, and they eventually formed a trio — the Jackie Mitree
— which performed his original compositions.
By 1962, Mittoo was earning attention across the island for his work in the band the Sheiks, one of Jamaica’s most sought-after club attractions. Despite rechristening themselves the Cavaliers Orchestra, their popularity continued to soar without missing a beat. When Dodd opened Studio One in Kingston in 1963, he tapped Mittoo to serve as musical director; in the years to follow he played on virtually every disc the studio produced, arranging much of the material and helping develop new songs until they were sufficiently polished to meet standards. By the early months of 1964, he set about forming a new band with Studio One session regulars Tommy McCook, Lloyd Brevette and Lester Sterling, as well as the Cavaliers’Lloyd Knibb and Johnny Moore. Dubbing themselves the Skatalites, they were to become the quintessential ska band of the period; also featuring the legendary trombonist Don Drummond, the group lasted just 14 months — from June 1964 to August 1965 — but their influence on music worldwide remains incalculable.
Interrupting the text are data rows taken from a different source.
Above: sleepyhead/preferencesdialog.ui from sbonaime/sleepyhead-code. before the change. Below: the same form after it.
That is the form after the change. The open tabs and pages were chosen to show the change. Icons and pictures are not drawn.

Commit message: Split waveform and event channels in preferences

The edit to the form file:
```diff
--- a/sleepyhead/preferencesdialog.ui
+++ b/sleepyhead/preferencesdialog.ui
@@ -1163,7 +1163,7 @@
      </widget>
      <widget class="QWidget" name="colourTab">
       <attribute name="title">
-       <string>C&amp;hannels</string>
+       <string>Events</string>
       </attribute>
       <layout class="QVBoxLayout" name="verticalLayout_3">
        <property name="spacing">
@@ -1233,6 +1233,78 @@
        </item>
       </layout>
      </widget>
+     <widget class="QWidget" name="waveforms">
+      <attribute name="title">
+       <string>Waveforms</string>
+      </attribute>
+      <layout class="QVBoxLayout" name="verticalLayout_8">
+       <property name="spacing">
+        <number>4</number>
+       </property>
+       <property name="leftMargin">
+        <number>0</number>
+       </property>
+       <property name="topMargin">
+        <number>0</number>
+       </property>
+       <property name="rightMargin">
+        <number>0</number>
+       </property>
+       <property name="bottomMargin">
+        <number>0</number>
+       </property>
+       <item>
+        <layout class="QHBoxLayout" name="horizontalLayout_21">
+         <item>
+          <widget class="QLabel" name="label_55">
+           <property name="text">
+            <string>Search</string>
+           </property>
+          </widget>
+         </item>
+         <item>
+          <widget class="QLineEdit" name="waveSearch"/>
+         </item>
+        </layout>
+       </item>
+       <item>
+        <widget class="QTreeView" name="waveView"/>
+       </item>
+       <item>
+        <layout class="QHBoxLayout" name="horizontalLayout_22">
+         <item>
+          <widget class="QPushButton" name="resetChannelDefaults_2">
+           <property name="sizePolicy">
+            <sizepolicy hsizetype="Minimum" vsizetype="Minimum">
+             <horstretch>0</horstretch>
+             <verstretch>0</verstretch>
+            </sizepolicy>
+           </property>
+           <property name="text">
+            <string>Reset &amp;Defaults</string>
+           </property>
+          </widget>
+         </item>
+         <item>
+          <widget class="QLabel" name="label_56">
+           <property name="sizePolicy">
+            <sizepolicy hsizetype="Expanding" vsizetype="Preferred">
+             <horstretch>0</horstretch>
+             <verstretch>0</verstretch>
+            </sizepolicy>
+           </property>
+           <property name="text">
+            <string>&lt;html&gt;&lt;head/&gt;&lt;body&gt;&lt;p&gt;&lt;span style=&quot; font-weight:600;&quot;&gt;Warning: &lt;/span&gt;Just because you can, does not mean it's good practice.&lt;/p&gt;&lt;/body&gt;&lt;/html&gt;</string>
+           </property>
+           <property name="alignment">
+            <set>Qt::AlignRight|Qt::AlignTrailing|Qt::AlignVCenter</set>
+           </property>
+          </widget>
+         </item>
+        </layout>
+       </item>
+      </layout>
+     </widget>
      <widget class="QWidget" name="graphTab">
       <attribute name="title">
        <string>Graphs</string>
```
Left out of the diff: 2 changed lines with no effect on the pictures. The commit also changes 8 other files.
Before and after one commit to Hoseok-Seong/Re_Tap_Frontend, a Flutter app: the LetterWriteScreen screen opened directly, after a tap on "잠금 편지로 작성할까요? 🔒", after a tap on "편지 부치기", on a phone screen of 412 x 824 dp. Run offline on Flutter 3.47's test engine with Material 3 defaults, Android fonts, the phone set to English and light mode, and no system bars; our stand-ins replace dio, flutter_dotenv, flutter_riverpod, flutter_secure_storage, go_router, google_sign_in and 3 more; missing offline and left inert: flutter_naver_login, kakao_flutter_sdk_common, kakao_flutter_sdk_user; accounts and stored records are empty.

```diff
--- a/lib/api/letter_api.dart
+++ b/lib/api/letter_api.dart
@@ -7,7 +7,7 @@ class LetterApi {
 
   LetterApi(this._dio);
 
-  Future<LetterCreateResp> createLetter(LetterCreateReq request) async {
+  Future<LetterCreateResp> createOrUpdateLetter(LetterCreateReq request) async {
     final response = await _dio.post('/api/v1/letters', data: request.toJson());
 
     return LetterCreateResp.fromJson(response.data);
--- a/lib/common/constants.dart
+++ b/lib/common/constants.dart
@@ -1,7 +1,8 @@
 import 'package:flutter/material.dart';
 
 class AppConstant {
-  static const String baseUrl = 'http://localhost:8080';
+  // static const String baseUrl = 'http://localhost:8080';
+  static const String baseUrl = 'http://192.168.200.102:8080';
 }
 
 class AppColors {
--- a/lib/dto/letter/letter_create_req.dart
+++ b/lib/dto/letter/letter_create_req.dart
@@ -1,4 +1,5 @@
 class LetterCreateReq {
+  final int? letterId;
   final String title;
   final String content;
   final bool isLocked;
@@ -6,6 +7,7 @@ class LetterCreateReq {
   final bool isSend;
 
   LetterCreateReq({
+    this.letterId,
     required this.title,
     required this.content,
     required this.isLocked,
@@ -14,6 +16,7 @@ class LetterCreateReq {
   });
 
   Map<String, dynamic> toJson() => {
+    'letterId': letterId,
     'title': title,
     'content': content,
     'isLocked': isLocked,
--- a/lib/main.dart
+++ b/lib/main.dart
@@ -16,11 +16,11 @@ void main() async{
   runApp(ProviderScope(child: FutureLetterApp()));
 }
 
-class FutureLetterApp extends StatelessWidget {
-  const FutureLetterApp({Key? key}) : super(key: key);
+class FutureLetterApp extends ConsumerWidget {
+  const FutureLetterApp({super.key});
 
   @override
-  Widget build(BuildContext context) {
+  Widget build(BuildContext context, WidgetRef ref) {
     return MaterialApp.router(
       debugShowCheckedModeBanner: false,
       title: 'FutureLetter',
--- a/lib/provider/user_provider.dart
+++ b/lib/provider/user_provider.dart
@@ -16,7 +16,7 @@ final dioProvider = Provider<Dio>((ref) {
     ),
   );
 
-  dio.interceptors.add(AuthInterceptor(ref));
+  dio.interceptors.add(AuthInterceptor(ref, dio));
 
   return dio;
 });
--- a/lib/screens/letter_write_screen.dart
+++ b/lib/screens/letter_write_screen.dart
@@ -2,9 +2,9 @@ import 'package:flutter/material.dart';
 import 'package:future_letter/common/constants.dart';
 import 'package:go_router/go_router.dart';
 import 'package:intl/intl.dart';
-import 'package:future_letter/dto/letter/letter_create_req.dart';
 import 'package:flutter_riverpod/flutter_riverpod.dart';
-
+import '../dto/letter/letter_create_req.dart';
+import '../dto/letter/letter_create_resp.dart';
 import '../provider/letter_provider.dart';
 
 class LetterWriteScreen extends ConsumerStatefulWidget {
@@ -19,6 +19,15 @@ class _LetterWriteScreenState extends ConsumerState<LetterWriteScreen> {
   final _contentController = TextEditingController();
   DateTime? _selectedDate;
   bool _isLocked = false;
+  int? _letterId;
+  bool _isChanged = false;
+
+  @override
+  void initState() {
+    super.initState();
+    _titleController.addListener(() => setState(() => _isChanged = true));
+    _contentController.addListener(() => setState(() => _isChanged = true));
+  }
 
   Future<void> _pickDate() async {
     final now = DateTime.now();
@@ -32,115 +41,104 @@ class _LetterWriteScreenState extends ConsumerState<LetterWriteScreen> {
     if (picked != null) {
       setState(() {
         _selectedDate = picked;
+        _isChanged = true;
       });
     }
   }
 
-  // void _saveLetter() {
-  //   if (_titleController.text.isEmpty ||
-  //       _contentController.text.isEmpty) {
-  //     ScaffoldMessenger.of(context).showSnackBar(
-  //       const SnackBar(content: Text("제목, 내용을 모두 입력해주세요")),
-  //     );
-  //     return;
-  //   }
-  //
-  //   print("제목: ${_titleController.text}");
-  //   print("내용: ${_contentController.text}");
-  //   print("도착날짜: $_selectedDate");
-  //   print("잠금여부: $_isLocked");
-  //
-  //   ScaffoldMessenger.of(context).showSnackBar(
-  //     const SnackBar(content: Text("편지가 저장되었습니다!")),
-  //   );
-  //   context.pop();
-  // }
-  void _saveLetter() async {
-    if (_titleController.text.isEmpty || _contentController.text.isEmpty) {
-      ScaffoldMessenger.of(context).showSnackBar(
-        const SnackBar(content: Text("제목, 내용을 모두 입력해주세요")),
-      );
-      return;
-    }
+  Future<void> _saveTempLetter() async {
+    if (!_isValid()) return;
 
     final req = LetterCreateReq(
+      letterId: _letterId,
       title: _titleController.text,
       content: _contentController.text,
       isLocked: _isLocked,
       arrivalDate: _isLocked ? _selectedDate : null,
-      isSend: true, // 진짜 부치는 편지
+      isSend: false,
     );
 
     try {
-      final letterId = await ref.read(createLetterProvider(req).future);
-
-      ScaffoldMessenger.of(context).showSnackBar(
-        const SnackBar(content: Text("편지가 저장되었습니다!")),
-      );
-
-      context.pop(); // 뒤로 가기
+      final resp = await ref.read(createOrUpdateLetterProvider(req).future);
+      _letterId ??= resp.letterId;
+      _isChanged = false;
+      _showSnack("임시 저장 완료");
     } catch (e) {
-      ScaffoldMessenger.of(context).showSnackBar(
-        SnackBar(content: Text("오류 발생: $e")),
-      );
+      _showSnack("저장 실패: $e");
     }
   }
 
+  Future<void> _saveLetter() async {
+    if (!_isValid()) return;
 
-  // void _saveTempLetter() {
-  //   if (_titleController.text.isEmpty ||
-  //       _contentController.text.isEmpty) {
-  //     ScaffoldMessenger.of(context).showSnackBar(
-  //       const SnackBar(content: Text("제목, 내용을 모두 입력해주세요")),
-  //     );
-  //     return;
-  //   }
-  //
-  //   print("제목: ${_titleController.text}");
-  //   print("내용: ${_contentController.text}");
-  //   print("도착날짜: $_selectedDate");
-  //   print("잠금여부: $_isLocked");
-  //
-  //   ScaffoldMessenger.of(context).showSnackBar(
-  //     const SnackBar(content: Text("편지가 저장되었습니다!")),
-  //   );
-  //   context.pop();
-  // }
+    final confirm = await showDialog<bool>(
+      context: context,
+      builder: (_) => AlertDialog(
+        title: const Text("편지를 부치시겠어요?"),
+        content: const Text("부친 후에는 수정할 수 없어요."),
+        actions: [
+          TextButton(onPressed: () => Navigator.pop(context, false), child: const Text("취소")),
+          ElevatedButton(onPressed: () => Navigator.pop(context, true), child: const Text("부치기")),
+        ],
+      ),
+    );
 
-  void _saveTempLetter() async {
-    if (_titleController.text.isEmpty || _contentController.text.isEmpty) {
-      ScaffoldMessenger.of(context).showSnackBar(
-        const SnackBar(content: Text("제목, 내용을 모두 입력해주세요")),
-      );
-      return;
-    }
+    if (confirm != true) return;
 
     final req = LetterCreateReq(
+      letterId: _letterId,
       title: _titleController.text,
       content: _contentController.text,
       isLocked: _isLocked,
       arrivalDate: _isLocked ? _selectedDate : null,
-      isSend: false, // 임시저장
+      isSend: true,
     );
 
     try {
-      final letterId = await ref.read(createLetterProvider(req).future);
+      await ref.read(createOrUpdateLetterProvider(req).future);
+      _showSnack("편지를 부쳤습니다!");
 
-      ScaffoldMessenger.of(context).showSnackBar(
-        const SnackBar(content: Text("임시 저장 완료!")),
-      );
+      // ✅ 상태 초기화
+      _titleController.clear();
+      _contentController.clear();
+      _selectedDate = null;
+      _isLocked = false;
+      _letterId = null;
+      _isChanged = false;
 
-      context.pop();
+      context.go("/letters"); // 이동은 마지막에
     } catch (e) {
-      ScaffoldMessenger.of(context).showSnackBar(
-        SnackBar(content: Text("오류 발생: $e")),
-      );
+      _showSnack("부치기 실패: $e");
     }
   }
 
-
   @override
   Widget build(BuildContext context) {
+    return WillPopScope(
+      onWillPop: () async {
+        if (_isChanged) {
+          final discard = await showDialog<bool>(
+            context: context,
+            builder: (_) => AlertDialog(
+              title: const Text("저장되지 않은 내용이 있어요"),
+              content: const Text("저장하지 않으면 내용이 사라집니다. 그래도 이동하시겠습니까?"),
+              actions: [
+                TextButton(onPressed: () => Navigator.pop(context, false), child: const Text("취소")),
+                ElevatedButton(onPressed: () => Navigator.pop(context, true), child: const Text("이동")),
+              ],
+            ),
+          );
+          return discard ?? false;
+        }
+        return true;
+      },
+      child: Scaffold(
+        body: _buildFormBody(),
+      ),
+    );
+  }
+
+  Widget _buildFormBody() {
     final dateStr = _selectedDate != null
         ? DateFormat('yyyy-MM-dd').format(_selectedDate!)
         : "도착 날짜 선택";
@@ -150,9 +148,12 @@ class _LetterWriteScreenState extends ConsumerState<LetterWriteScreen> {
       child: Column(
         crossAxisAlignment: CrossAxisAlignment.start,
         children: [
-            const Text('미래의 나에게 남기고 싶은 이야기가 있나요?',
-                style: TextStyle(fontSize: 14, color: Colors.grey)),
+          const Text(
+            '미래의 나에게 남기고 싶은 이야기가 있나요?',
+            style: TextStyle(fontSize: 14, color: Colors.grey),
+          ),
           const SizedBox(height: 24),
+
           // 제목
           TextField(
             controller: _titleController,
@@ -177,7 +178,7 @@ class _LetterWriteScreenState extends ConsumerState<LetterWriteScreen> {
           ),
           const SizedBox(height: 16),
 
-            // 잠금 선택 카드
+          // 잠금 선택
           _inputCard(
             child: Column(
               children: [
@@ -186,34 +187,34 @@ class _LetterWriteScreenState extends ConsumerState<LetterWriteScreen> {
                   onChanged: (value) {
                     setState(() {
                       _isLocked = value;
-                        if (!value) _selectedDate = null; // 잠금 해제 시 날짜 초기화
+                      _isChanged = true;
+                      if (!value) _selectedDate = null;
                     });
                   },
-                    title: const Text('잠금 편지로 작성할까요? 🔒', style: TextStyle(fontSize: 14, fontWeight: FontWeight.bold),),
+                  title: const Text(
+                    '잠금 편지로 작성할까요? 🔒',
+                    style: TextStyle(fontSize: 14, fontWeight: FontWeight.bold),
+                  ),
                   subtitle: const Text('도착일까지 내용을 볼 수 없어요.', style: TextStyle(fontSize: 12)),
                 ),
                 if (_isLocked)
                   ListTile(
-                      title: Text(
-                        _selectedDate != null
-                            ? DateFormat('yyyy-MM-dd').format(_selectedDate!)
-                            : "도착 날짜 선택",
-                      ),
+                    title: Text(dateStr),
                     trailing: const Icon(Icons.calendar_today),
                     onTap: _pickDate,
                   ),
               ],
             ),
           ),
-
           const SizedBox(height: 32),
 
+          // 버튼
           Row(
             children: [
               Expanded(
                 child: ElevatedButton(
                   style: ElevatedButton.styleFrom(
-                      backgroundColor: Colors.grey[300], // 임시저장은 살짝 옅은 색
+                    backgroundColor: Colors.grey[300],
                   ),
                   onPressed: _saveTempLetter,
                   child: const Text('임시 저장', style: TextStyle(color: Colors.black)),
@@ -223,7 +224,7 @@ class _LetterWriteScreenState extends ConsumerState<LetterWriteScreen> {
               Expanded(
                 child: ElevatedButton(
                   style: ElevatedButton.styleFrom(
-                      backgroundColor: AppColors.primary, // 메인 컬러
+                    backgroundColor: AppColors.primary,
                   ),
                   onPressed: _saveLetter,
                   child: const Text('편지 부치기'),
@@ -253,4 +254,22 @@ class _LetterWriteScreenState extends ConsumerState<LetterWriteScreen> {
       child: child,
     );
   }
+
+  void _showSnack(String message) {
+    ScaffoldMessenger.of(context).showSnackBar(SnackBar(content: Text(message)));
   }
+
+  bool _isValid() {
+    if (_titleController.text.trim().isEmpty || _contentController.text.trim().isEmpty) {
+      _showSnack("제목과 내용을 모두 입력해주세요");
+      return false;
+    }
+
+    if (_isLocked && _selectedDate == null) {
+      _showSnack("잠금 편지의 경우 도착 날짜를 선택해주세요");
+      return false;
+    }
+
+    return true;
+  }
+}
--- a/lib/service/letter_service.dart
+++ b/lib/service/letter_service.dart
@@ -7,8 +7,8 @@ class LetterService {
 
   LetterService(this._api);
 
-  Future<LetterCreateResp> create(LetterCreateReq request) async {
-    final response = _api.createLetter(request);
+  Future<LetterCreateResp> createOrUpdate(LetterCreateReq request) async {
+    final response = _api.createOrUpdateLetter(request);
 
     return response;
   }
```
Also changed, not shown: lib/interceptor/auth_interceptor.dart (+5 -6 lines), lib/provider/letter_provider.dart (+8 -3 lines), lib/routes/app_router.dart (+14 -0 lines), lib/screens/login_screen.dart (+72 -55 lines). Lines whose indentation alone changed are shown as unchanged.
After the Skatalites split, Mittoo began a solo career, scoring a major hit with his rendition of the Heptones “Fatty Fatty.” The instrumental smash “Ram Jam” followed in 1967, and resulted in a series of instrumental LPs, among them In London, Evening Time, Keep On Dancing, Now and Macka Fat. At the same time, Mittoo continued his relentless pace at Studio One — according to the terms of his basic arrangment with Dodd, he received payment upon delivering five new rhythms a week, which over the years resulted in literally thousands of compositions which he both produced and arranged. Among Mittoo’s greatest contributions of the mid-to-late 1960s were “Darker Shade of Black” (the basis for Frankie Paul’s “Pass the Tu Sheng Peng”), Freddie McGregor’s “Bobby Babylon,” Alton Ellis’ “I’m Still in Love with You,” the Cables’ rock steady anthem “Baby Why” and “Feel Like Jumping,” Marcia Griffiths’ first hit. In 1970, his “Peanie Wallie” was also versioned by the Wailers, becoming the hit “Duppy Conqueror.”
Mittoo relocated from Jamaica to Toronto, Ontario in 1968, one of many reggae performers who found a home among the clubs lining the city’s Yonge Street area. He returned to Kingston regularly, however, and was closely aligned with Dodd and Studio One throughout the decades to follow. In Toronto, Mittoo also accepted a day job working for the Canadian Talent Library, an organization which worked to ensure that a sufficient amount of Canadian music was broadcast over national radio airwaves. By 1972, he had lived there for four years, and as such his work now qualified as “Canadian content,” so for the CTL he recorded the album Reggae Magic, which launched the hit ‘Wish Bone.” During the mid-1970s, Mittoo also traveled to England to record a series of LPs with Bunny Lee; during the next decade, he worked regularly with Sugar Minott as well. In 1989, Mittoo joined the reunited Skatalites, but health problems soon forced him to bow out; he died of cancer on December 16, 1990.